**AIM OF THE EXERCISE**
If a line of the data below holds the word "feature", list it.

**SUPPLIED ENTRIES**
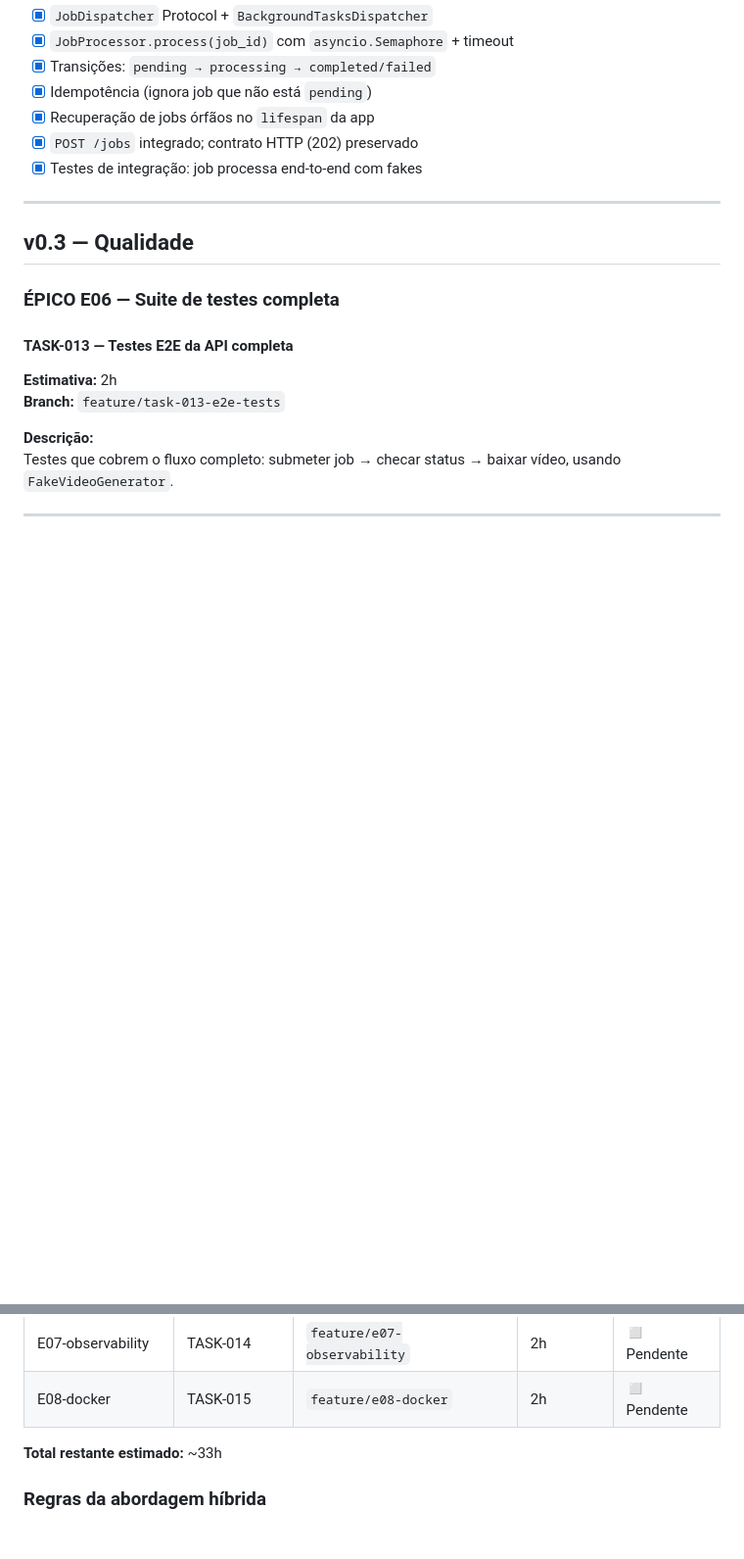
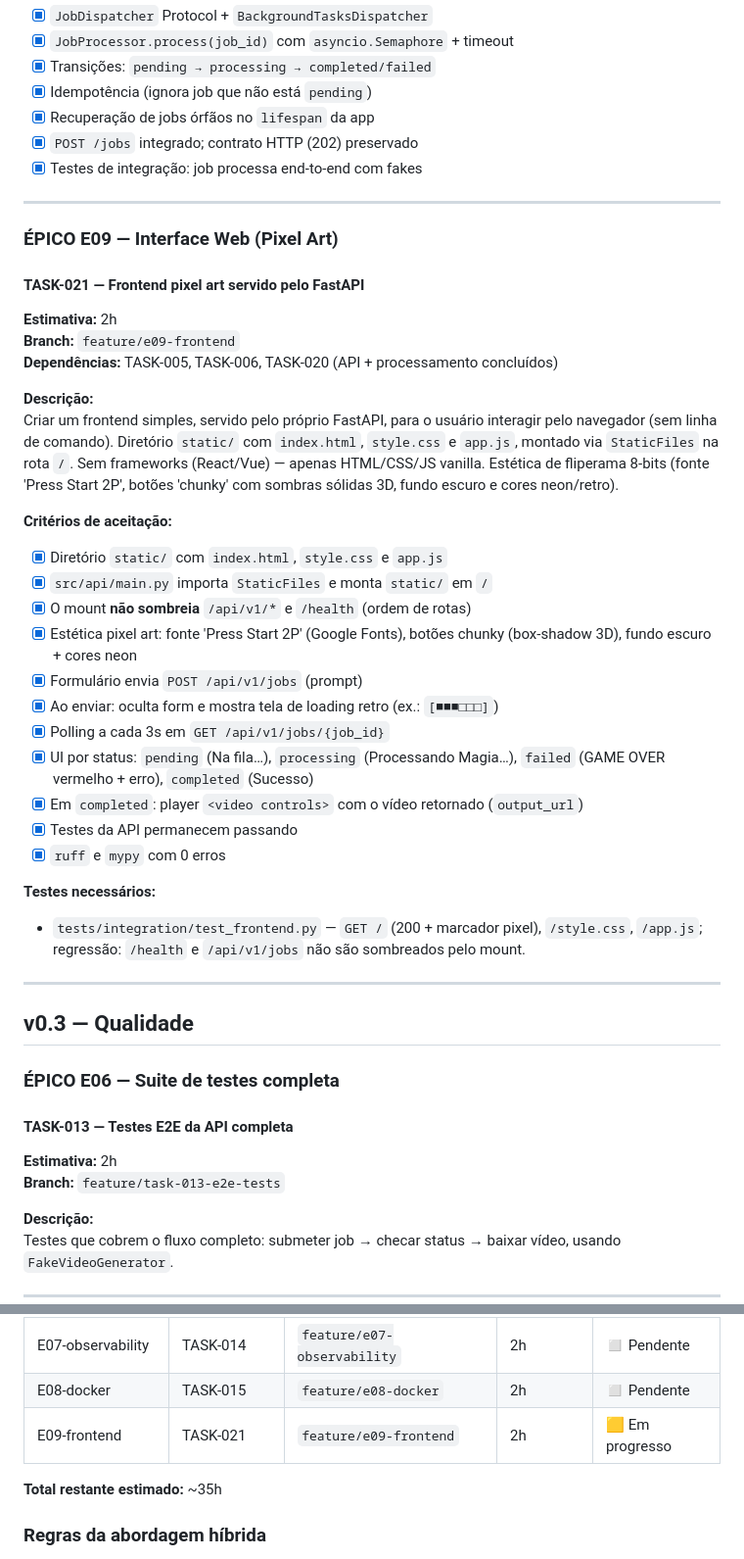
Before and after one commit to Eli0rf/geracao-video-ia, a Markdown page: PLAN.md, 2 parts joined by grey strips. Shown at 98% size. Drawn GitHub-style; blank space fills up the shorter version.

Commit message:
docs(plan/context): marca TASK-021 concluída, E09 completo

```diff
--- a/PLAN.md
+++ b/PLAN.md
@@ -538,6 +538,40 @@ O endpoint continua retornando 202; o processamento ocorre em background.
 
 ---
 
+### ÉPICO E09 — Interface Web (Pixel Art)
+
+#### TASK-021 — Frontend pixel art servido pelo FastAPI
+
+**Estimativa:** 2h
+**Branch:** `feature/e09-frontend`
+**Dependências:** TASK-005, TASK-006, TASK-020 (API + processamento concluídos)
+
+**Descrição:**
+Criar um frontend simples, servido pelo próprio FastAPI, para o usuário
+interagir pelo navegador (sem linha de comando). Diretório `static/` com
+`index.html`, `style.css` e `app.js`, montado via `StaticFiles` na rota `/`.
+Sem frameworks (React/Vue) — apenas HTML/CSS/JS vanilla. Estética de
+fliperama 8-bits (fonte 'Press Start 2P', botões 'chunky' com sombras sólidas
+3D, fundo escuro e cores neon/retro).
+
+**Critérios de aceitação:**
+- [x] Diretório `static/` com `index.html`, `style.css` e `app.js`
+- [x] `src/api/main.py` importa `StaticFiles` e monta `static/` em `/`
+- [x] O mount **não sombreia** `/api/v1/*` e `/health` (ordem de rotas)
+- [x] Estética pixel art: fonte 'Press Start 2P' (Google Fonts), botões chunky (box-shadow 3D), fundo escuro + cores neon
+- [x] Formulário envia `POST /api/v1/jobs` (prompt)
+- [x] Ao enviar: oculta form e mostra tela de loading retro (ex.: `[■■■□□□]`)
+- [x] Polling a cada 3s em `GET /api/v1/jobs/{job_id}`
+- [x] UI por status: `pending` (Na fila…), `processing` (Processando Magia…), `failed` (GAME OVER vermelho + erro), `completed` (Sucesso)
+- [x] Em `completed`: player `<video controls>` com o vídeo retornado (`output_url`)
+- [x] Testes da API permanecem passando
+- [x] `ruff` e `mypy` com 0 erros
+
+**Testes necessários:**
+- `tests/integration/test_frontend.py` — `GET /` (200 + marcador pixel), `/style.css`, `/app.js`; regressão: `/health` e `/api/v1/jobs` não são sombreados pelo mount.
+
+---
+
 ## v0.3 — Qualidade
 
 ### ÉPICO E06 — Suite de testes completa
@@ -599,8 +633,9 @@ Testes que cobrem o fluxo completo: submeter job → checar status → baixar v
 | E06-e2e-tests | TASK-013 | `feature/e06-e2e-tests` | 2h | ◻ Pendente |
 | E07-observability | TASK-014 | `feature/e07-observability` | 2h | ◻ Pendente |
 | E08-docker | TASK-015 | `feature/e08-docker` | 2h | ◻ Pendente |
+| E09-frontend | TASK-021 | `feature/e09-frontend` | 2h | 🟨 Em progresso |
 
-**Total restante estimado:** ~33h
+**Total restante estimado:** ~35h
 
 ### Regras da abordagem híbrida
 - 1 branch por bloco lógico (não por task individual)
```
Also changed, not shown: CONTEXT.md (+10 -5 lines).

**ANSWER TO THIS TASK**
+**Branch:** `feature/e09-frontend`
 | E06-e2e-tests | TASK-013 | `feature/e06-e2e-tests` | 2h | ◻ Pendente |
 | E07-observability | TASK-014 | `feature/e07-observability` | 2h | ◻ Pendente |
 | E08-docker | TASK-015 | `feature/e08-docker` | 2h | ◻ Pendente |
+| E09-frontend | TASK-021 | `feature/e09-frontend` | 2h | 🟨 Em progresso |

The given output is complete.